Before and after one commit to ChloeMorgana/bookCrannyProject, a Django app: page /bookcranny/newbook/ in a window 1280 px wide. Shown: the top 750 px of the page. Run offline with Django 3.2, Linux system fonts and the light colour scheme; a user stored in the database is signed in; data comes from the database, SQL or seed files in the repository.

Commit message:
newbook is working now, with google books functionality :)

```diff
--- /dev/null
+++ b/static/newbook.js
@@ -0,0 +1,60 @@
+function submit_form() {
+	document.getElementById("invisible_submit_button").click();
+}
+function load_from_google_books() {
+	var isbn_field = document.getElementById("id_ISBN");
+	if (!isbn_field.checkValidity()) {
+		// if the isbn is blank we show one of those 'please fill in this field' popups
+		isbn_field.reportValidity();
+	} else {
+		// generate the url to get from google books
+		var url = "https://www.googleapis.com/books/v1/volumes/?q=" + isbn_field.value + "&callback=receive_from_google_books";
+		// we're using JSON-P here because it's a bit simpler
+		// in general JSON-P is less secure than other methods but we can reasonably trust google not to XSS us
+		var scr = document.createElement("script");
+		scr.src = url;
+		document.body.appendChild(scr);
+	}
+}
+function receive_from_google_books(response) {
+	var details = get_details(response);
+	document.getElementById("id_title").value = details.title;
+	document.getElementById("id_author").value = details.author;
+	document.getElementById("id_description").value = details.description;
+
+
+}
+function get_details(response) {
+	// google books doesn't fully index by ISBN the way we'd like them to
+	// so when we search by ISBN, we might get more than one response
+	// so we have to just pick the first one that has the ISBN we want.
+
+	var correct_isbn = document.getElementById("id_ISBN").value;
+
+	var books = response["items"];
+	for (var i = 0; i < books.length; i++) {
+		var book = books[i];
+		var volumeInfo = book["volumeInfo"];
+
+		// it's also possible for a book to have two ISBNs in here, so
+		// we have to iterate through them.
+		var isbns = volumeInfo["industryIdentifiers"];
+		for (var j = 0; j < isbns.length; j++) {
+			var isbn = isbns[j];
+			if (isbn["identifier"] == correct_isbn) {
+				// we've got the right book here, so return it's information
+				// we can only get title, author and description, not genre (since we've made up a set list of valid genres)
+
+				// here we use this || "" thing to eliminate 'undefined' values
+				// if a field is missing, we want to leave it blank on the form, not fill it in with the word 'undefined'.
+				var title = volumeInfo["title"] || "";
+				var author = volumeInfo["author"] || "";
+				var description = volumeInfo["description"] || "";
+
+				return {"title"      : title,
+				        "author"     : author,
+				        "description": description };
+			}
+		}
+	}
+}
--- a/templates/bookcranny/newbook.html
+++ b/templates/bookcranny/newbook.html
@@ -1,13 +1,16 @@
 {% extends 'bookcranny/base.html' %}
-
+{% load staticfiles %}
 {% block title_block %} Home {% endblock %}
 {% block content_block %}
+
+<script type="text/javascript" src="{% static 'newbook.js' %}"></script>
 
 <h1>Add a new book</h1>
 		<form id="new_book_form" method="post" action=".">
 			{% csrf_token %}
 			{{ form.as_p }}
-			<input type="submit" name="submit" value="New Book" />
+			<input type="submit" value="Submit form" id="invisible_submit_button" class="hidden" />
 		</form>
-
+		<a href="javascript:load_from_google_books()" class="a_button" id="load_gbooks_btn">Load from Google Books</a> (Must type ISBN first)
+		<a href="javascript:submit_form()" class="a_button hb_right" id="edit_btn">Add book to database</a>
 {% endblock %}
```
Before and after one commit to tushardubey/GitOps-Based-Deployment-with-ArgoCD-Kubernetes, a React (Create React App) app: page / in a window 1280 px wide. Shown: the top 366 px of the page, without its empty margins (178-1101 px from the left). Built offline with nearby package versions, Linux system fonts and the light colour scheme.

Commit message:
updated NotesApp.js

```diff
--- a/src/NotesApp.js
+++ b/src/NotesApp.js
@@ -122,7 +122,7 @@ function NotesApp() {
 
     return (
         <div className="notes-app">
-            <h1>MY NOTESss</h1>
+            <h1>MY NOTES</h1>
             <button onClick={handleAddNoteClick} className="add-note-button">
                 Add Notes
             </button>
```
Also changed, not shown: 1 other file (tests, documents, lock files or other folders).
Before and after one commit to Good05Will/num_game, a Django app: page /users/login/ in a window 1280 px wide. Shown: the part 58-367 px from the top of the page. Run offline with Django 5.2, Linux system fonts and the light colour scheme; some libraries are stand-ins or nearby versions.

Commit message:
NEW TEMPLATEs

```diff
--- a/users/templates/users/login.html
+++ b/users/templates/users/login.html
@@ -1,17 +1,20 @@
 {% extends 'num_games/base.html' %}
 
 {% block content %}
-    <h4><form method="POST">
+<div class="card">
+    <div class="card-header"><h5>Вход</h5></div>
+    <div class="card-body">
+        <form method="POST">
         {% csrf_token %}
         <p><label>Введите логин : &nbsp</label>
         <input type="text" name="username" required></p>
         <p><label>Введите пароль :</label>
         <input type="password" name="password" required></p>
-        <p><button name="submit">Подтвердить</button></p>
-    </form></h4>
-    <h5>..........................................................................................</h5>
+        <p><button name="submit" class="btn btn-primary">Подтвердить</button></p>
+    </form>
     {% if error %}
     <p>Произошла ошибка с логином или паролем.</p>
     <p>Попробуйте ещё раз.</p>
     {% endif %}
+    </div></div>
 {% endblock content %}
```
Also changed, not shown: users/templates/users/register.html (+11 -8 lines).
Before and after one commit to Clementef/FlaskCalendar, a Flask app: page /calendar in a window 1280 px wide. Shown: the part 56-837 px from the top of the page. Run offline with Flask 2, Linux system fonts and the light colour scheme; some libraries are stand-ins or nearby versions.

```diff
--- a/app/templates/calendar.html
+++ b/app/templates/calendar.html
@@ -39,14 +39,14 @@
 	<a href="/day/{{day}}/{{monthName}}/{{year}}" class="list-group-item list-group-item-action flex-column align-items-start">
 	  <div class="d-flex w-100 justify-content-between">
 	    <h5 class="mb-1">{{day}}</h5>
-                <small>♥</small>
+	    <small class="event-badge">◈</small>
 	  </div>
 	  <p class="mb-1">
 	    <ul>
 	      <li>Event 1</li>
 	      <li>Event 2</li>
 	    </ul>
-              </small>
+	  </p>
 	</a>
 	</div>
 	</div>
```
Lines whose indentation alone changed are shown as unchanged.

● **Task objective**: Go through the records above and copy each line exactly.

● **Response below**:
Before and after one commit to ChloeMorgana/bookCrannyProject, a Django app: page /bookcranny/newbook/ in a window 1280 px wide. Shown: the top 750 px of the page. Run offline with Django 3.2, Linux system fonts and the light colour scheme; a user stored in the database is signed in; data comes from the database, SQL or seed files in the repository.

Commit message:
newbook is working now, with google books functionality :)

```diff
--- /dev/null
+++ b/static/newbook.js
@@ -0,0 +1,60 @@
+function submit_form() {
+	document.getElementById("invisible_submit_button").click();
+}
+function load_from_google_books() {
+	var isbn_field = document.getElementById("id_ISBN");
+	if (!isbn_field.checkValidity()) {
+		// if the isbn is blank we show one of those 'please fill in this field' popups
+		isbn_field.reportValidity();
+	} else {
+		// generate the url to get from google books
+		var url = "https://www.googleapis.com/books/v1/volumes/?q=" + isbn_field.value + "&callback=receive_from_google_books";
+		// we're using JSON-P here because it's a bit simpler
+		// in general JSON-P is less secure than other methods but we can reasonably trust google not to XSS us
+		var scr = document.createElement("script");
+		scr.src = url;
+		document.body.appendChild(scr);
+	}
+}
+function receive_from_google_books(response) {
+	var details = get_details(response);
+	document.getElementById("id_title").value = details.title;
+	document.getElementById("id_author").value = details.author;
+	document.getElementById("id_description").value = details.description;
+
+
+}
+function get_details(response) {
+	// google books doesn't fully index by ISBN the way we'd like them to
+	// so when we search by ISBN, we might get more than one response
+	// so we have to just pick the first one that has the ISBN we want.
+
+	var correct_isbn = document.getElementById("id_ISBN").value;
+
+	var books = response["items"];
+	for (var i = 0; i < books.length; i++) {
+		var book = books[i];
+		var volumeInfo = book["volumeInfo"];
+
+		// it's also possible for a book to have two ISBNs in here, so
+		// we have to iterate through them.
+		var isbns = volumeInfo["industryIdentifiers"];
+		for (var j = 0; j < isbns.length; j++) {
+			var isbn = isbns[j];
+			if (isbn["identifier"] == correct_isbn) {
+				// we've got the right book here, so return it's information
+				// we can only get title, author and description, not genre (since we've made up a set list of valid genres)
+
+				// here we use this || "" thing to eliminate 'undefined' values
+				// if a field is missing, we want to leave it blank on the form, not fill it in with the word 'undefined'.
+				var title = volumeInfo["title"] || "";
+				var author = volumeInfo["author"] || "";
+				var description = volumeInfo["description"] || "";
+
+				return {"title"      : title,
+				        "author"     : author,
+				        "description": description };
+			}
+		}
+	}
+}
--- a/templates/bookcranny/newbook.html
+++ b/templates/bookcranny/newbook.html
@@ -1,13 +1,16 @@
 {% extends 'bookcranny/base.html' %}
-
+{% load staticfiles %}
 {% block title_block %} Home {% endblock %}
 {% block content_block %}
+
+<script type="text/javascript" src="{% static 'newbook.js' %}"></script>
 
 <h1>Add a new book</h1>
 		<form id="new_book_form" method="post" action=".">
 			{% csrf_token %}
 			{{ form.as_p }}
-			<input type="submit" name="submit" value="New Book" />
+			<input type="submit" value="Submit form" id="invisible_submit_button" class="hidden" />
 		</form>
-
+		<a href="javascript:load_from_google_books()" class="a_button" id="load_gbooks_btn">Load from Google Books</a> (Must type ISBN first)
+		<a href="javascript:submit_form()" class="a_button hb_right" id="edit_btn">Add book to database</a>
 {% endblock %}
```
Before and after one commit to tushardubey/GitOps-Based-Deployment-with-ArgoCD-Kubernetes, a React (Create React App) app: page / in a window 1280 px wide. Shown: the top 366 px of the page, without its empty margins (178-1101 px from the left). Built offline with nearby package versions, Linux system fonts and the light colour scheme.

Commit message:
updated NotesApp.js

```diff
--- a/src/NotesApp.js
+++ b/src/NotesApp.js
@@ -122,7 +122,7 @@ function NotesApp() {
 
     return (
         <div className="notes-app">
-            <h1>MY NOTESss</h1>
+            <h1>MY NOTES</h1>
             <button onClick={handleAddNoteClick} className="add-note-button">
                 Add Notes
             </button>
```
Also changed, not shown: 1 other file (tests, documents, lock files or other folders).
Before and after one commit to Good05Will/num_game, a Django app: page /users/login/ in a window 1280 px wide. Shown: the part 58-367 px from the top of the page. Run offline with Django 5.2, Linux system fonts and the light colour scheme; some libraries are stand-ins or nearby versions.

Commit message:
NEW TEMPLATEs

```diff
--- a/users/templates/users/login.html
+++ b/users/templates/users/login.html
@@ -1,17 +1,20 @@
 {% extends 'num_games/base.html' %}
 
 {% block content %}
-    <h4><form method="POST">
+<div class="card">
+    <div class="card-header"><h5>Вход</h5></div>
+    <div class="card-body">
+        <form method="POST">
         {% csrf_token %}
         <p><label>Введите логин : &nbsp</label>
         <input type="text" name="username" required></p>
         <p><label>Введите пароль :</label>
         <input type="password" name="password" required></p>
-        <p><button name="submit">Подтвердить</button></p>
-    </form></h4>
-    <h5>..........................................................................................</h5>
+        <p><button name="submit" class="btn btn-primary">Подтвердить</button></p>
+    </form>
     {% if error %}
     <p>Произошла ошибка с логином или паролем.</p>
     <p>Попробуйте ещё раз.</p>
     {% endif %}
+    </div></div>
 {% endblock content %}
```
Also changed, not shown: users/templates/users/register.html (+11 -8 lines).
Before and after one commit to Clementef/FlaskCalendar, a Flask app: page /calendar in a window 1280 px wide. Shown: the part 56-837 px from the top of the page. Run offline with Flask 2, Linux system fonts and the light colour scheme; some libraries are stand-ins or nearby versions.

```diff
--- a/app/templates/calendar.html
+++ b/app/templates/calendar.html
@@ -39,14 +39,14 @@
 	<a href="/day/{{day}}/{{monthName}}/{{year}}" class="list-group-item list-group-item-action flex-column align-items-start">
 	  <div class="d-flex w-100 justify-content-between">
 	    <h5 class="mb-1">{{day}}</h5>
-                <small>♥</small>
+	    <small class="event-badge">◈</small>
 	  </div>
 	  <p class="mb-1">
 	    <ul>
 	      <li>Event 1</li>
 	      <li>Event 2</li>
 	    </ul>
-              </small>
+	  </p>
 	</a>
 	</div>
 	</div>
```
Lines whose indentation alone changed are shown as unchanged.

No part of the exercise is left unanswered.